• EXERCISE:
Hunt for the word "React" across the entries below, copying each line that holds it.

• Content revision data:
= Beginning of Section =

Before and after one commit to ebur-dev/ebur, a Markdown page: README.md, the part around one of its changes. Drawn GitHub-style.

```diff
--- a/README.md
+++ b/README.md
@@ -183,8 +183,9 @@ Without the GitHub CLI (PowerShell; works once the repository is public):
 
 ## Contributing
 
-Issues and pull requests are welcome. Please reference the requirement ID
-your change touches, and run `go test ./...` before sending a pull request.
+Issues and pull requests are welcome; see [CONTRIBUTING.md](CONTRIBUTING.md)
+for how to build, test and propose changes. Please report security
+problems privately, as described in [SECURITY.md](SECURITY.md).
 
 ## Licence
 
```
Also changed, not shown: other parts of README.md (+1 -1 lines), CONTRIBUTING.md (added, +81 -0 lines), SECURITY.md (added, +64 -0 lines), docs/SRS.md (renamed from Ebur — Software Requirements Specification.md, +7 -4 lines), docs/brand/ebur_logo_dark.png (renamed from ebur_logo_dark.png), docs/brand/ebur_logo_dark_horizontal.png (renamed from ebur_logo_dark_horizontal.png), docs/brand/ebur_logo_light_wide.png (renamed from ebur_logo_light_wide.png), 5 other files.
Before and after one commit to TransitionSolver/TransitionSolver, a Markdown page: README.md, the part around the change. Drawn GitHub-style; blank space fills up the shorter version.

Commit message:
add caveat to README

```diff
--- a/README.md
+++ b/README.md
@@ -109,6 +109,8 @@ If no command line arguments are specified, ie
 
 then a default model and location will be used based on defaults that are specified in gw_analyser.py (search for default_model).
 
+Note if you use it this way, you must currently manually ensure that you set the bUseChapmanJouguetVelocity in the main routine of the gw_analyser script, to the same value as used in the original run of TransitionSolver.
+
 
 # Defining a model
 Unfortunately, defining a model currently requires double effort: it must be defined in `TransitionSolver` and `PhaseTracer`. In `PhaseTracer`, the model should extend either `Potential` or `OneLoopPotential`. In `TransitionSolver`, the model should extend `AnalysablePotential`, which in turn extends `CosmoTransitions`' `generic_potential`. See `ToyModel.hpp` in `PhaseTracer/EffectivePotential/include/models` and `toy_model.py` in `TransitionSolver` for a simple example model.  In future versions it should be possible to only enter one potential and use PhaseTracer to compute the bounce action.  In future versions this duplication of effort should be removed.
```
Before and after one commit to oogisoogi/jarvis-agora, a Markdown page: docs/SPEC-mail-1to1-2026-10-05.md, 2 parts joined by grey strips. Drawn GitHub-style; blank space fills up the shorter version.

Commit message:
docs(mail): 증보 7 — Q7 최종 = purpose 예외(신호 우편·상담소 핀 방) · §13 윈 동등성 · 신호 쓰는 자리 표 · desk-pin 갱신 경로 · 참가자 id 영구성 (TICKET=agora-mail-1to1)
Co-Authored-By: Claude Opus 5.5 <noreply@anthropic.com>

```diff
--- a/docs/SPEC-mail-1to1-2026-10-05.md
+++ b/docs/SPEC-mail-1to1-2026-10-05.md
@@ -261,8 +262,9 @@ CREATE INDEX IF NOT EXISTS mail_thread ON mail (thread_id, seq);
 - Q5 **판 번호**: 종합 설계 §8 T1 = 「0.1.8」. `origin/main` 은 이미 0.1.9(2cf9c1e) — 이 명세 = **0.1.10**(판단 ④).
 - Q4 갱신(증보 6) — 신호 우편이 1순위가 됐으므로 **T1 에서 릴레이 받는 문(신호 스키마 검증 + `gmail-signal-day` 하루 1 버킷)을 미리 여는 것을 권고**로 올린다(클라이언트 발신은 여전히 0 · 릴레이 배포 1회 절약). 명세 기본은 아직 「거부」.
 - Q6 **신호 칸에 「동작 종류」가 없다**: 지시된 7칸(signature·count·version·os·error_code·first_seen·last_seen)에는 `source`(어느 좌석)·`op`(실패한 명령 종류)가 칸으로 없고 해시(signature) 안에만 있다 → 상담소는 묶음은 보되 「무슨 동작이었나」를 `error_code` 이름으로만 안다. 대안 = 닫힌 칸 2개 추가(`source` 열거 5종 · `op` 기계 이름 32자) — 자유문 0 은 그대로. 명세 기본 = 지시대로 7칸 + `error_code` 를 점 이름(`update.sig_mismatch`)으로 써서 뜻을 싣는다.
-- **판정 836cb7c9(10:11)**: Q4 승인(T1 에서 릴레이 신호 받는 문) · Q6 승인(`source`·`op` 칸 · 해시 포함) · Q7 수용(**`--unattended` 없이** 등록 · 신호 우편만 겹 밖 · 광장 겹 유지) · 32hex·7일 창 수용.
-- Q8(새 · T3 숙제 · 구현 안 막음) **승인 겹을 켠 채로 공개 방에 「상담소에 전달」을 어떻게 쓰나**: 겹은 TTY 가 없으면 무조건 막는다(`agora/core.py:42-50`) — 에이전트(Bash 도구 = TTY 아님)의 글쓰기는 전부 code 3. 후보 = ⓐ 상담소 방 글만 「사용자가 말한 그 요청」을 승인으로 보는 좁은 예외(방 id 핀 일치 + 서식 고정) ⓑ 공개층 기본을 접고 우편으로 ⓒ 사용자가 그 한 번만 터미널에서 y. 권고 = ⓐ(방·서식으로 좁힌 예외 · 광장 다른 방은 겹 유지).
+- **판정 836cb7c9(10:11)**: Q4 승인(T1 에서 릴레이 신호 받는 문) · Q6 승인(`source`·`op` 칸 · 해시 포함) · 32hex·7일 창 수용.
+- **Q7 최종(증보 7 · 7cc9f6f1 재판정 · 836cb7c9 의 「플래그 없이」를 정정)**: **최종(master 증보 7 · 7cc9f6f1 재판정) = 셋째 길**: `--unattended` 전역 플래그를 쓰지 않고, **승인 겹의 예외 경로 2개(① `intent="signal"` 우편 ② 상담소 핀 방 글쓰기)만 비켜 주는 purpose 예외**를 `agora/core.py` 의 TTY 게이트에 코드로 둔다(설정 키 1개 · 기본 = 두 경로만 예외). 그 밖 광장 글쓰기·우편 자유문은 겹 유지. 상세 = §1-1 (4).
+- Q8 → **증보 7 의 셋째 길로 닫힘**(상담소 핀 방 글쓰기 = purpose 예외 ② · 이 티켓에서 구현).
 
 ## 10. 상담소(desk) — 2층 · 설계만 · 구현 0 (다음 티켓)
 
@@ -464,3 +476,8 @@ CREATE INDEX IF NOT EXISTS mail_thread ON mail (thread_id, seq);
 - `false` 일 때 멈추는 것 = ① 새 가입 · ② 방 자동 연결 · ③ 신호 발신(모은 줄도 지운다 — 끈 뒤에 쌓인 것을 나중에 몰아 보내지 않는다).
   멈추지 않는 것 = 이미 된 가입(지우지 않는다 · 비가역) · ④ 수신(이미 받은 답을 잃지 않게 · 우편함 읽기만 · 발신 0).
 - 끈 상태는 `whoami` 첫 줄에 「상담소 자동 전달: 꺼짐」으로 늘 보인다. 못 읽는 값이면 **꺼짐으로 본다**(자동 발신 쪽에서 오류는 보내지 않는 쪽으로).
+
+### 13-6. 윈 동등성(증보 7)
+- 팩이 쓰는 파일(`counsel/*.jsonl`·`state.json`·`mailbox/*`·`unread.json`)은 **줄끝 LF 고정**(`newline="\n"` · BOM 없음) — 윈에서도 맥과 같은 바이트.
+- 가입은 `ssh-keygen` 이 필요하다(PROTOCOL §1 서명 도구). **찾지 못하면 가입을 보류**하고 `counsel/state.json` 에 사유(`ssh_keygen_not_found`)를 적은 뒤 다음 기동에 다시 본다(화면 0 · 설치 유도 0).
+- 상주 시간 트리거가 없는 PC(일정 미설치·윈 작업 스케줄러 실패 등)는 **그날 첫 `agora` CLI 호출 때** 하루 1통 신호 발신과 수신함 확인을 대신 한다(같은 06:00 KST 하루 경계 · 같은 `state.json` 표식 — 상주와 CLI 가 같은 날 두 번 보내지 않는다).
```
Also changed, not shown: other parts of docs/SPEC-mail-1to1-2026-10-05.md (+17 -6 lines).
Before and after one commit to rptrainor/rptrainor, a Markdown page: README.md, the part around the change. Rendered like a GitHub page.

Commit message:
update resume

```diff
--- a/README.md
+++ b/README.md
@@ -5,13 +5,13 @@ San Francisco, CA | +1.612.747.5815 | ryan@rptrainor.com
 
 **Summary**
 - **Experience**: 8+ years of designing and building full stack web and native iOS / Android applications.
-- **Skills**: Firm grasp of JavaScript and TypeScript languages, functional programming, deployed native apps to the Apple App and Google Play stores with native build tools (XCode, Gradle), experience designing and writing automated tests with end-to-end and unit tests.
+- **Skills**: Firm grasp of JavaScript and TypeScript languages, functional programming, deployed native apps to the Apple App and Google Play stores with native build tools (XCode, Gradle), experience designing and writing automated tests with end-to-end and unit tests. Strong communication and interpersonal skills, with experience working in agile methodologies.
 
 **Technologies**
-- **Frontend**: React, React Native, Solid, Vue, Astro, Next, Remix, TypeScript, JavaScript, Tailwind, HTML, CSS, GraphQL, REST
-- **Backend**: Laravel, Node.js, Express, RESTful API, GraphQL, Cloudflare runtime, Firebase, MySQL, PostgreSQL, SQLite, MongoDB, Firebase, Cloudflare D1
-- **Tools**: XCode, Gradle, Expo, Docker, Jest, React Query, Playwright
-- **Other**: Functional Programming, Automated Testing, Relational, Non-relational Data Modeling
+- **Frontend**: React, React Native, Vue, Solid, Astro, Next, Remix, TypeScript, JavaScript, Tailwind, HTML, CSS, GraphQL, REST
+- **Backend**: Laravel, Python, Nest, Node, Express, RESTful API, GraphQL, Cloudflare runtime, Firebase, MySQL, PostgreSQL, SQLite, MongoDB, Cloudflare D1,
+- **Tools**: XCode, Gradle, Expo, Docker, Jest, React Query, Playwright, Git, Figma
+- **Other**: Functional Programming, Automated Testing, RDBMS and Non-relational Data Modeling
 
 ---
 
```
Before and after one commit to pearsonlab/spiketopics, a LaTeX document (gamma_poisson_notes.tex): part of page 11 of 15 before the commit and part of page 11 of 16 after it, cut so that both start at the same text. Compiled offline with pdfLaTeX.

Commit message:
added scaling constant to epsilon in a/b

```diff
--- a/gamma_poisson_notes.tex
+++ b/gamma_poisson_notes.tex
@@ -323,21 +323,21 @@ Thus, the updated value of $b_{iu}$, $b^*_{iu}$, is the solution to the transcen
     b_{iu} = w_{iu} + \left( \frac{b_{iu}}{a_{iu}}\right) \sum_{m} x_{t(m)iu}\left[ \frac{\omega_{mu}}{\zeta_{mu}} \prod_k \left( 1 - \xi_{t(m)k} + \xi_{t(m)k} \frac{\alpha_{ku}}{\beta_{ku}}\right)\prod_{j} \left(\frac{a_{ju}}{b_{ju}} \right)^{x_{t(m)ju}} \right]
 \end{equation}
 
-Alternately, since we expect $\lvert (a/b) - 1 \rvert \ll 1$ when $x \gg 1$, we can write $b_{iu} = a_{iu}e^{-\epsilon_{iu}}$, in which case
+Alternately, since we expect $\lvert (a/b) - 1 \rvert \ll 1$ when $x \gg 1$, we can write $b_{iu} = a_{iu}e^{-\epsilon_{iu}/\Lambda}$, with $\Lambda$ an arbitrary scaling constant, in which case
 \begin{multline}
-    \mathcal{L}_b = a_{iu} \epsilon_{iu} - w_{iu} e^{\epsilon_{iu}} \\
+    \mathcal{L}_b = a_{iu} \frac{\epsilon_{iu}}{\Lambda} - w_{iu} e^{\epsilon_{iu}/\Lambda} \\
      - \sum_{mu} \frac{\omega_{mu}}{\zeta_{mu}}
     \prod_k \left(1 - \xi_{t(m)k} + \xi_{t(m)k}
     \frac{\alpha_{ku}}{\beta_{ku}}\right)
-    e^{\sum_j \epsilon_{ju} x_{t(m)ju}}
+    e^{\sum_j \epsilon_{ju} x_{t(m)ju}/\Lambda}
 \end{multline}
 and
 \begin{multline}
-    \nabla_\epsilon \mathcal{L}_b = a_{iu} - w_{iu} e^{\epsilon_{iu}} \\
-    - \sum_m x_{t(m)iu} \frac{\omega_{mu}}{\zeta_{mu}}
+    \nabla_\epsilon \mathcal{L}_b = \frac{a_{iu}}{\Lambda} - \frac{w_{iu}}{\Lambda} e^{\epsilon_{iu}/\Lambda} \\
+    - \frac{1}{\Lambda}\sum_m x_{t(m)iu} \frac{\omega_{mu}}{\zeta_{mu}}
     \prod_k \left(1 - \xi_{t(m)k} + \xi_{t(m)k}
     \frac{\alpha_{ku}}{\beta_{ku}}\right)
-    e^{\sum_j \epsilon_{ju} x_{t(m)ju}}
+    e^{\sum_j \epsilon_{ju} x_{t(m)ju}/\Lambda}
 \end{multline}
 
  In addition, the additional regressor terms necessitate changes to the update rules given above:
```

= End of Section =

• EXERCISE ANSWER:
-- **Frontend**: React, React Native, Solid, Vue, Astro, Next, Remix, TypeScript, JavaScript, Tailwind, HTML, CSS, GraphQL, REST
-- **Tools**: XCode, Gradle, Expo, Docker, Jest, React Query, Playwright
+- **Frontend**: React, React Native, Vue, Solid, Astro, Next, Remix, TypeScript, JavaScript, Tailwind, HTML, CSS, GraphQL, REST
+- **Tools**: XCode, Gradle, Expo, Docker, Jest, React Query, Playwright, Git, Figma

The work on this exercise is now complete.